From the first line to the last, retype the records exactly and skip the pictures.

*** Opening Provided data ***

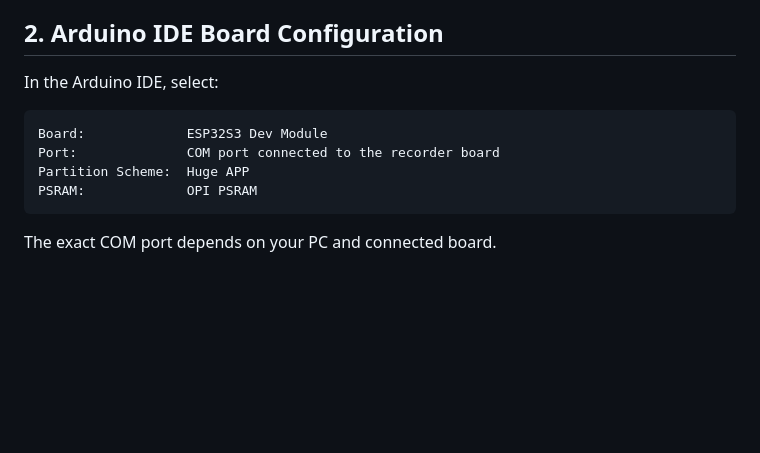
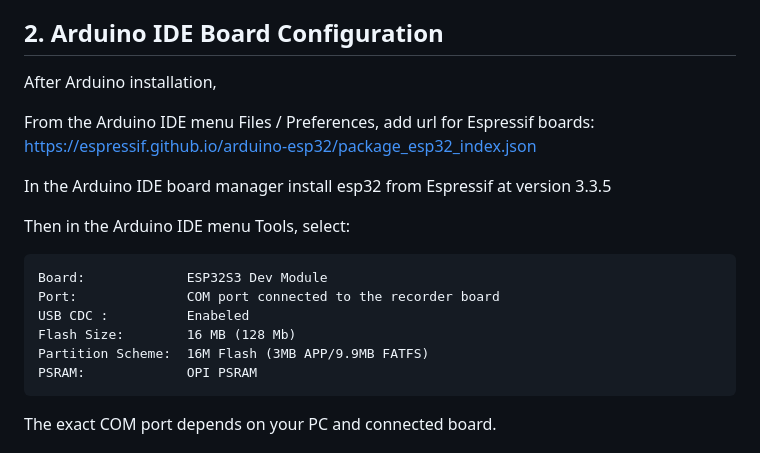
Before and after one commit to jlder/SLM-recorder, a Markdown page: README.md, the part around the change. GitHub-like rendering; blank space fills up the shorter version.

Commit message:
Update Arduino install

````diff
--- a/README.md
+++ b/README.md
@@ -21,12 +21,21 @@ The board is programmed through the Arduino IDE using the ESP32-S3 board support
 
 ## 2. Arduino IDE Board Configuration
 
-In the Arduino IDE, select:
+After Arduino installation,
+
+From the Arduino IDE menu Files / Preferences,  add url for Espressif boards:
+https://espressif.github.io/arduino-esp32/package_esp32_index.json
+
+In the Arduino IDE board manager install esp32 from Espressif at version 3.3.5
+
+Then in the Arduino IDE menu  Tools, select:
 
 ```text
 Board:             ESP32S3 Dev Module
 Port:              COM port connected to the recorder board
-Partition Scheme:  Huge APP
+USB CDC :		   Enabeled
+Flash Size:        16 MB (128 Mb)
+Partition Scheme:  16M Flash (3MB APP/9.9MB FATFS)
 PSRAM:             OPI PSRAM
 ```
 
````
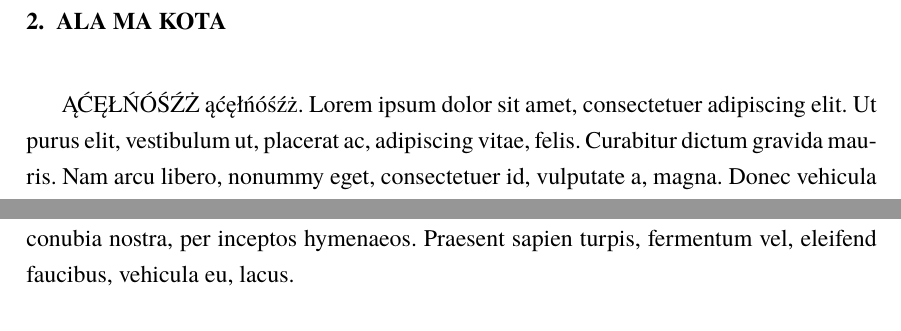
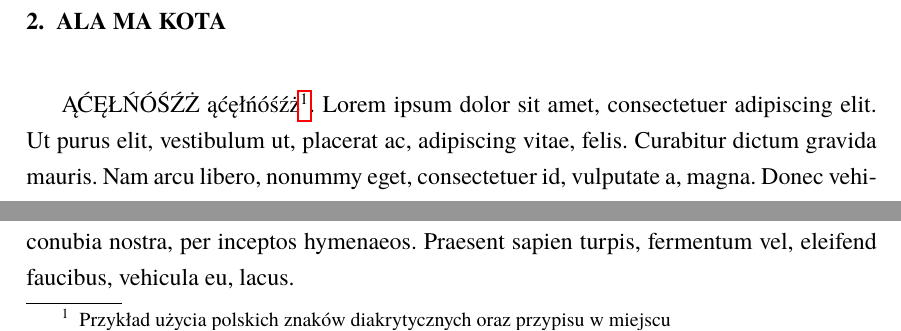
Before and after one commit to WojciechThomas/praca_inzynierska_latex, a LaTeX thesis (praca.tex, which reads rozdzial2.tex): two parts of page 13 of 21, joined at a grey line, cut so that both start at the same text. Compiled offline with pdfLaTeX; a LaTeX package or settings file that is missing is left out.

Commit message:
Footnote example
Added example of footnote.

```diff
--- a/rozdzial2.tex
+++ b/rozdzial2.tex
@@ -1,6 +1,6 @@
 \chapter{Ala ma kota}
 
-ĄĆĘŁŃÓŚŹŻ ąćęłńóśźż. \lipsum[1]
+ĄĆĘŁŃÓŚŹŻ ąćęłńóśźż\footnote{Przykład użycia polskich znaków diakrytycznych oraz przypisu w miejscu}. \lipsum[1]
 
 \section{Odniesienie do pozycji z literatury (strona WWW)}
 
```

*** Closing Provided data ***

*Written answer*:
Before and after one commit to jlder/SLM-recorder, a Markdown page: README.md, the part around the change. GitHub-like rendering; blank space fills up the shorter version.

Commit message:
Update Arduino install

````diff
--- a/README.md
+++ b/README.md
@@ -21,12 +21,21 @@ The board is programmed through the Arduino IDE using the ESP32-S3 board support
 
 ## 2. Arduino IDE Board Configuration
 
-In the Arduino IDE, select:
+After Arduino installation,
+
+From the Arduino IDE menu Files / Preferences,  add url for Espressif boards:
+https://espressif.github.io/arduino-esp32/package_esp32_index.json
+
+In the Arduino IDE board manager install esp32 from Espressif at version 3.3.5
+
+Then in the Arduino IDE menu  Tools, select:
 
 ```text
 Board:             ESP32S3 Dev Module
 Port:              COM port connected to the recorder board
-Partition Scheme:  Huge APP
+USB CDC :		   Enabeled
+Flash Size:        16 MB (128 Mb)
+Partition Scheme:  16M Flash (3MB APP/9.9MB FATFS)
 PSRAM:             OPI PSRAM
 ```
 
````
Before and after one commit to WojciechThomas/praca_inzynierska_latex, a LaTeX thesis (praca.tex, which reads rozdzial2.tex): two parts of page 13 of 21, joined at a grey line, cut so that both start at the same text. Compiled offline with pdfLaTeX; a LaTeX package or settings file that is missing is left out.

Commit message:
Footnote example
Added example of footnote.

```diff
--- a/rozdzial2.tex
+++ b/rozdzial2.tex
@@ -1,6 +1,6 @@
 \chapter{Ala ma kota}
 
-ĄĆĘŁŃÓŚŹŻ ąćęłńóśźż. \lipsum[1]
+ĄĆĘŁŃÓŚŹŻ ąćęłńóśźż\footnote{Przykład użycia polskich znaków diakrytycznych oraz przypisu w miejscu}. \lipsum[1]
 
 \section{Odniesienie do pozycji z literatury (strona WWW)}
 
```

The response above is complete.